Recorded information:
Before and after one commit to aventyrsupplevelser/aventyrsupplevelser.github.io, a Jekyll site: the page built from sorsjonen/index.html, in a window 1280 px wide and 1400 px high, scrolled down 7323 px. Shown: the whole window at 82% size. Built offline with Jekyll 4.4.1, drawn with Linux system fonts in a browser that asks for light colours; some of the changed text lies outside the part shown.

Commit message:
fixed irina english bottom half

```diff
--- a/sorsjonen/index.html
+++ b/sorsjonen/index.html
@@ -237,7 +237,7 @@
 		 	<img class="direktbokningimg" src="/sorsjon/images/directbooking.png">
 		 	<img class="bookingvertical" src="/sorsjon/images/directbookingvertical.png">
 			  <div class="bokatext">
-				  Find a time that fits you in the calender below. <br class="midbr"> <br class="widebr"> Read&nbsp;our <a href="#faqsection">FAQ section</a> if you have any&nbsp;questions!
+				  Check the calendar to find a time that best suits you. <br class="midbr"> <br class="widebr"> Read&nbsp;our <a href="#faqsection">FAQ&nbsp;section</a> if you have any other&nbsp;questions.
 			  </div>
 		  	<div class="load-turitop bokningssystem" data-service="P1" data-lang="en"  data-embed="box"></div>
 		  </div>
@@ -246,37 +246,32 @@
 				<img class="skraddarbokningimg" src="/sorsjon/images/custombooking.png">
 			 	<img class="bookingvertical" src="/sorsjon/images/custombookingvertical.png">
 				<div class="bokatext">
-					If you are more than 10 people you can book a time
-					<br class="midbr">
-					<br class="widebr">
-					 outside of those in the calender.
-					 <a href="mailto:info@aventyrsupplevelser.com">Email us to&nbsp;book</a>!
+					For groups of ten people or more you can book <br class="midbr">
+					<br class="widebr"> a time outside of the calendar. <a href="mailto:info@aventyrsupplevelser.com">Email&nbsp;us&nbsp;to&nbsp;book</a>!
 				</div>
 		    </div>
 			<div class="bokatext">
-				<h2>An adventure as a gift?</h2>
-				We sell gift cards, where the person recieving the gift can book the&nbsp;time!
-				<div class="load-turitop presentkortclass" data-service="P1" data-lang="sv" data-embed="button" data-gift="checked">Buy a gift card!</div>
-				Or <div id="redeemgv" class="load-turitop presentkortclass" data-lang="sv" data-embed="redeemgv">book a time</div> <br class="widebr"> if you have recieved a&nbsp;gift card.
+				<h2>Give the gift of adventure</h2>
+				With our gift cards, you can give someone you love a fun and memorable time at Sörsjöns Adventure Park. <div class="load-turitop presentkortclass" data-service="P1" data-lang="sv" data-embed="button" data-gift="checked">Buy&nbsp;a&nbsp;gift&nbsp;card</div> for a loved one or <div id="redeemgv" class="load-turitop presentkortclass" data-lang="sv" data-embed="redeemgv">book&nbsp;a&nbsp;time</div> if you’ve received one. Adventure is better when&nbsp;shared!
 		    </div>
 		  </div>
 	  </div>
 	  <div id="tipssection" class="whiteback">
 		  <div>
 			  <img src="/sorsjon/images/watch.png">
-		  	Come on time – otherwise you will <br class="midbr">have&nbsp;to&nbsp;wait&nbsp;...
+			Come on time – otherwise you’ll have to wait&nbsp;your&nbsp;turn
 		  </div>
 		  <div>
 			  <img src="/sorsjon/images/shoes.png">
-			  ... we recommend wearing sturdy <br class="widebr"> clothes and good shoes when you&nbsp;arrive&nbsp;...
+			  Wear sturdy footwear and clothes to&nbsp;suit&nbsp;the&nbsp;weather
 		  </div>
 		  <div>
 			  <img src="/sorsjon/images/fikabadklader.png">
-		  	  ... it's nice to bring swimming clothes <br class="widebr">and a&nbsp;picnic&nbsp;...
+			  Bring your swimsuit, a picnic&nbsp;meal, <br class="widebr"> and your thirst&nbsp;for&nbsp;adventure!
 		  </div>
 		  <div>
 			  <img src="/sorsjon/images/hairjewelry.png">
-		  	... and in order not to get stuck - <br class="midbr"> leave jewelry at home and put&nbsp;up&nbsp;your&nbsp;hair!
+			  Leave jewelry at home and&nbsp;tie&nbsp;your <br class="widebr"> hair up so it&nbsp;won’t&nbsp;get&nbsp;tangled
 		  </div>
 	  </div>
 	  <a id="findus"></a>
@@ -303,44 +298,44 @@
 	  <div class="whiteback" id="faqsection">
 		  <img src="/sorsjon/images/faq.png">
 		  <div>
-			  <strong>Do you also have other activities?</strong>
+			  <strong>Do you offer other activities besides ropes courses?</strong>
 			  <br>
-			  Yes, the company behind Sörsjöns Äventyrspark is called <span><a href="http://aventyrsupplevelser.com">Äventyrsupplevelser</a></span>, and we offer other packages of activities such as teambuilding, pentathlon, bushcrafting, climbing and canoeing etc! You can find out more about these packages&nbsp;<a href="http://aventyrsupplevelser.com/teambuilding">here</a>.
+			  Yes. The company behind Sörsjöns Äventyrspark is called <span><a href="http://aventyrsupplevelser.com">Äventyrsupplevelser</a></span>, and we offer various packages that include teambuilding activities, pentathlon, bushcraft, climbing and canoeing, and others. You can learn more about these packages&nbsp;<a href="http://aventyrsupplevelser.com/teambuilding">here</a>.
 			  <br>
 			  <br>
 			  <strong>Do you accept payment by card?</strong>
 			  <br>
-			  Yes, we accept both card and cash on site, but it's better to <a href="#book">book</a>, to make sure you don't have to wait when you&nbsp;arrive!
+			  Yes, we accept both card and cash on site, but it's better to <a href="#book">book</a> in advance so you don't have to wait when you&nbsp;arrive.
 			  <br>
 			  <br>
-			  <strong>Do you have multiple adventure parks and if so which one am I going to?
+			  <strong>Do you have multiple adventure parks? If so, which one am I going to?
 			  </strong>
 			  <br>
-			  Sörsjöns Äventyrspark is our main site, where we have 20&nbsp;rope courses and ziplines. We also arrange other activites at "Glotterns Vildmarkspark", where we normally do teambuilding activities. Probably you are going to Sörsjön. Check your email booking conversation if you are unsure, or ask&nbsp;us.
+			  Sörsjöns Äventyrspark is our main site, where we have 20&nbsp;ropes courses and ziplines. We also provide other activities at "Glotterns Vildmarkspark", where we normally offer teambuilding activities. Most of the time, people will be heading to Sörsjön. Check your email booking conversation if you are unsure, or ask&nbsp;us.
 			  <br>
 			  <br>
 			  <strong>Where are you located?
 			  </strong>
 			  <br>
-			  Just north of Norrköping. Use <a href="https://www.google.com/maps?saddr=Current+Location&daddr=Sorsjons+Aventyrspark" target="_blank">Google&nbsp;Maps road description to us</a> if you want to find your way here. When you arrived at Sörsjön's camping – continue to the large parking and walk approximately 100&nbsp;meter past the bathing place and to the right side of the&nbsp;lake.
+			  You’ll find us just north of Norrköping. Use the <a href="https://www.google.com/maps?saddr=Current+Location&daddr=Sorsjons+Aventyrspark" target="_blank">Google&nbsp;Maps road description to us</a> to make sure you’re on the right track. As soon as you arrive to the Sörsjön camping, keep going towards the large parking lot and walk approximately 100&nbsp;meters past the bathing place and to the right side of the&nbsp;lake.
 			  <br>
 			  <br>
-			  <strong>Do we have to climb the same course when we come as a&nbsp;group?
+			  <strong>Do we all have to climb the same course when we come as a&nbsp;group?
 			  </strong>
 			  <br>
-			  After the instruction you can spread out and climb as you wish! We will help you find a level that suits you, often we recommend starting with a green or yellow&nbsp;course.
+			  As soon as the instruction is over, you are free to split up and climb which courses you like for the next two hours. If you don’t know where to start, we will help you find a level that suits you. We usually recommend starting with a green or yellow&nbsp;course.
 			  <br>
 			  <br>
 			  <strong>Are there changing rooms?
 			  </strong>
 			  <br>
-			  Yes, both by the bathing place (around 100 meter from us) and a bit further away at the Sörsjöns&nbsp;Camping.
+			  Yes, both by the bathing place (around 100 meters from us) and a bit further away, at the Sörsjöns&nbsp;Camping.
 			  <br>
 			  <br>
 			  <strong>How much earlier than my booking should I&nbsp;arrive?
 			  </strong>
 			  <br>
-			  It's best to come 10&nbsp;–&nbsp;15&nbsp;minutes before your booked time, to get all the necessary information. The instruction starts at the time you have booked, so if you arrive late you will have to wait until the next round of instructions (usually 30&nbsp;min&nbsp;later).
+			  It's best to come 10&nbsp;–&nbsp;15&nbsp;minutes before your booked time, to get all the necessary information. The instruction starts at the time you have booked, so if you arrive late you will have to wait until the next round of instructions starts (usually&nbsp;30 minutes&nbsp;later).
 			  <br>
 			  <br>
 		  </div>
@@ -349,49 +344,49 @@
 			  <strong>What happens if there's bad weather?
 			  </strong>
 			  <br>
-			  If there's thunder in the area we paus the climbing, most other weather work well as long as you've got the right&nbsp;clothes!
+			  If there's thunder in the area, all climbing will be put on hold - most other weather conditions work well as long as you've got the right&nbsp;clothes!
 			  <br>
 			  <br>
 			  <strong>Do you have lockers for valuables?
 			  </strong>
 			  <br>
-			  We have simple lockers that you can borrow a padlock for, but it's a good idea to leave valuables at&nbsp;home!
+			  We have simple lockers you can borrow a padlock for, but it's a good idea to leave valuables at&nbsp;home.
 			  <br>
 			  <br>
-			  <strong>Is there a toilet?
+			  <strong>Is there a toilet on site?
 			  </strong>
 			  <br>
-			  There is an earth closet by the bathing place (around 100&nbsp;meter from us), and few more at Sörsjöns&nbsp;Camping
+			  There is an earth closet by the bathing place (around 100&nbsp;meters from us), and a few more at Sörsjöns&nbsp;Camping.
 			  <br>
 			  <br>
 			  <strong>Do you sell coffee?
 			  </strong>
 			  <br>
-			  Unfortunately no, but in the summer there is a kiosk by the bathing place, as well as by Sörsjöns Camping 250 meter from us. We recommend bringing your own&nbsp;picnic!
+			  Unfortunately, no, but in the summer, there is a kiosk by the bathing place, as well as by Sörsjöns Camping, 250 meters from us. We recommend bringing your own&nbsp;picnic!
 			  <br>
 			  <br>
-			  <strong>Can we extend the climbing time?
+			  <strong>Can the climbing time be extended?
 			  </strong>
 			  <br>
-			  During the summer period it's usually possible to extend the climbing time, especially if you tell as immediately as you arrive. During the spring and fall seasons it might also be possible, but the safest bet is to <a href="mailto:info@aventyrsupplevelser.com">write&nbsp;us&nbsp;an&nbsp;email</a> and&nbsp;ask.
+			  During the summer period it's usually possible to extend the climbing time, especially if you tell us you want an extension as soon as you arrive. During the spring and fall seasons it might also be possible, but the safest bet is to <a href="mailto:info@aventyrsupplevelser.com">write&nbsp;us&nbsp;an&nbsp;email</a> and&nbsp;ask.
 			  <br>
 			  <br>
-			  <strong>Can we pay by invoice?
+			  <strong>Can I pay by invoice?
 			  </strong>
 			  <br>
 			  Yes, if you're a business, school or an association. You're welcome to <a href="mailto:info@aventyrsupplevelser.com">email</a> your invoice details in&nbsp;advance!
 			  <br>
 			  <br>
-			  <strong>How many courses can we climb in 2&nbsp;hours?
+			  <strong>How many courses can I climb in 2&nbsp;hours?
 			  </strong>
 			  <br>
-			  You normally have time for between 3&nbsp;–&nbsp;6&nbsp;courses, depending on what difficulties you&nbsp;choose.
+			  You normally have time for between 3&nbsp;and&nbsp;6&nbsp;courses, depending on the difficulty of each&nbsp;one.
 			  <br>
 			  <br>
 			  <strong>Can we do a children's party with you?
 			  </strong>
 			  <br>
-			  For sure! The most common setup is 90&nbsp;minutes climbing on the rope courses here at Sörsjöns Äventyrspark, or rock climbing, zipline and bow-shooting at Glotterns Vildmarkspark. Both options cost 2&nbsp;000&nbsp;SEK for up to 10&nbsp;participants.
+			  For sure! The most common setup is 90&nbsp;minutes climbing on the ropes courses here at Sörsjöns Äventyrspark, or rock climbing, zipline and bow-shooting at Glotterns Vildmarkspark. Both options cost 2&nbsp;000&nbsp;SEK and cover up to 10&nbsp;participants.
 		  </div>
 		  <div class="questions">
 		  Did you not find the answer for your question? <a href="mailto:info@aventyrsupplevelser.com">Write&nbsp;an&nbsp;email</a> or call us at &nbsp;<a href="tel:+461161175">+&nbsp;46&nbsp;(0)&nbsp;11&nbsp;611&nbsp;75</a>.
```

* * *

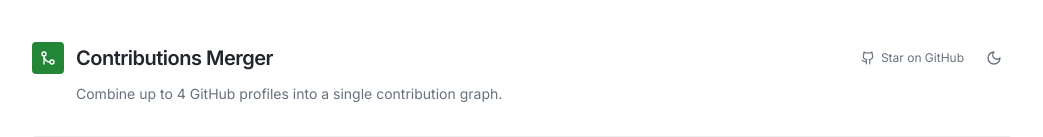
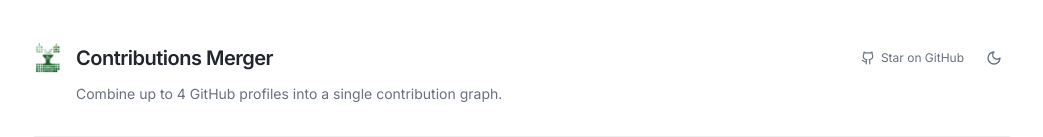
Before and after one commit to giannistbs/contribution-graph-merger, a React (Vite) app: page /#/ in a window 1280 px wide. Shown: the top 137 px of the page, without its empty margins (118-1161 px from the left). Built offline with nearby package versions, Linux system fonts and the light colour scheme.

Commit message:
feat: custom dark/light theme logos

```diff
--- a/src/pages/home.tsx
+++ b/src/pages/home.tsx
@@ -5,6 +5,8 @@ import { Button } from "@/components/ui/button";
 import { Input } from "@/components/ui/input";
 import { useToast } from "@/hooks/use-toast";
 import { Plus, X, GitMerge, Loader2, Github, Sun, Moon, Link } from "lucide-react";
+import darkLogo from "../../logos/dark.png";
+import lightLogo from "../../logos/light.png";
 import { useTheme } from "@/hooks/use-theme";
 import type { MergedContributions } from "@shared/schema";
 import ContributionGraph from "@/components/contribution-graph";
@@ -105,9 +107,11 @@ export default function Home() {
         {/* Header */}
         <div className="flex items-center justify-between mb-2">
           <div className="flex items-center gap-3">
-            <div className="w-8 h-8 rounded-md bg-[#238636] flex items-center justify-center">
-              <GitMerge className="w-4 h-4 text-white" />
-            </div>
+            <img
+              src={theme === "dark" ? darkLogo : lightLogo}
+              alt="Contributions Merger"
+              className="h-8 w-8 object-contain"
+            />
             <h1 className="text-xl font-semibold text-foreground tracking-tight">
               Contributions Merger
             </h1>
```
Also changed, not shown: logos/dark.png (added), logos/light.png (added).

What is required:
"images" is the string to look for; please copy every line of the records above where it appears.

Exercise result:
 		 	<img class="direktbokningimg" src="/sorsjon/images/directbooking.png">
 		 	<img class="bookingvertical" src="/sorsjon/images/directbookingvertical.png">
 				<img class="skraddarbokningimg" src="/sorsjon/images/custombooking.png">
 			 	<img class="bookingvertical" src="/sorsjon/images/custombookingvertical.png">
 			  <img src="/sorsjon/images/watch.png">
 			  <img src="/sorsjon/images/shoes.png">
 			  <img src="/sorsjon/images/fikabadklader.png">
 			  <img src="/sorsjon/images/hairjewelry.png">
 		  <img src="/sorsjon/images/faq.png">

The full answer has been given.